- Work to be completed -
Your task is to repeat the lines below exactly, excluding any pictures they contain.

Before-and-after change records:
□ □ □ □ □ □ □
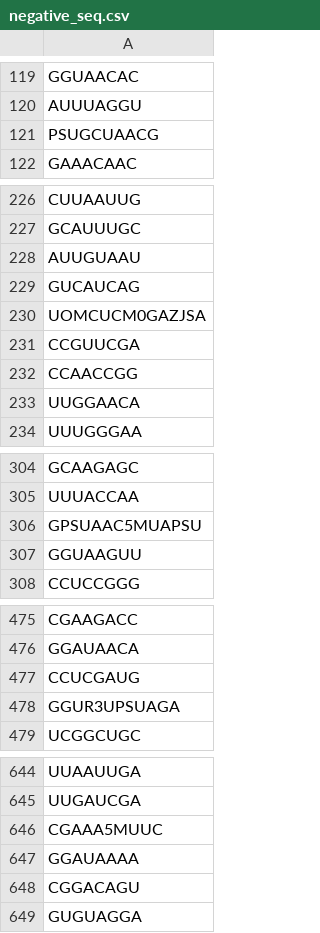
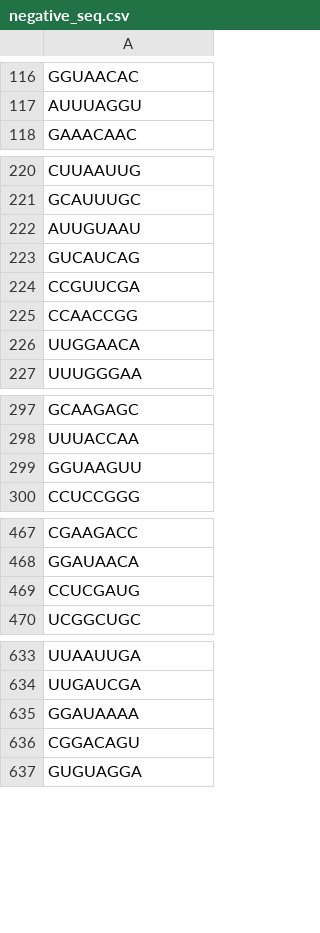
Before and after one commit to StormageddonDarkLordOfAll/gnra-gnn, a CSV file: negative_seq.csv, drawn as a sheet; only a part is shown, gaps mark what is left out; the diff covers the shown part only.

```diff
--- a/negative_seq.csv
+++ b/negative_seq.csv
@@ -120,3 +117,2 @@ GGUAACAC
 AUUUAGGU
-PSUGCUAACG
 GAAACAAC
@@ -229,3 +223,2 @@ AUUGUAAU
 GUCAUCAG
-UOMCUCM0GAZJSA
 CCGUUCGA
@@ -305,3 +298,2 @@ GCAAGAGC
 UUUACCAA
-GPSUAAC5MUAPSU
 GGUAAGUU
@@ -477,3 +469,2 @@ GGAUAACA
 CCUCGAUG
-GGUR3UPSUAGA
 UCGGCUGC
@@ -645,3 +634,2 @@ UUAAUUGA
 UUGAUCGA
-CGAAA5MUUC
 GGAUAAAA
```
Also changed, not shown: 17 removed rows elsewhere in this file, negative.csv, positve.csv, 19 other files.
□ □ □ □ □ □ □
- Output -
Before and after one commit to StormageddonDarkLordOfAll/gnra-gnn, a CSV file: negative_seq.csv, drawn as a sheet; only a part is shown, gaps mark what is left out; the diff covers the shown part only.

```diff
--- a/negative_seq.csv
+++ b/negative_seq.csv
@@ -120,3 +117,2 @@ GGUAACAC
 AUUUAGGU
-PSUGCUAACG
 GAAACAAC
@@ -229,3 +223,2 @@ AUUGUAAU
 GUCAUCAG
-UOMCUCM0GAZJSA
 CCGUUCGA
@@ -305,3 +298,2 @@ GCAAGAGC
 UUUACCAA
-GPSUAAC5MUAPSU
 GGUAAGUU
@@ -477,3 +469,2 @@ GGAUAACA
 CCUCGAUG
-GGUR3UPSUAGA
 UCGGCUGC
@@ -645,3 +634,2 @@ UUAAUUGA
 UUGAUCGA
-CGAAA5MUUC
 GGAUAAAA
```
Also changed, not shown: 17 removed rows elsewhere in this file, negative.csv, positve.csv, 19 other files.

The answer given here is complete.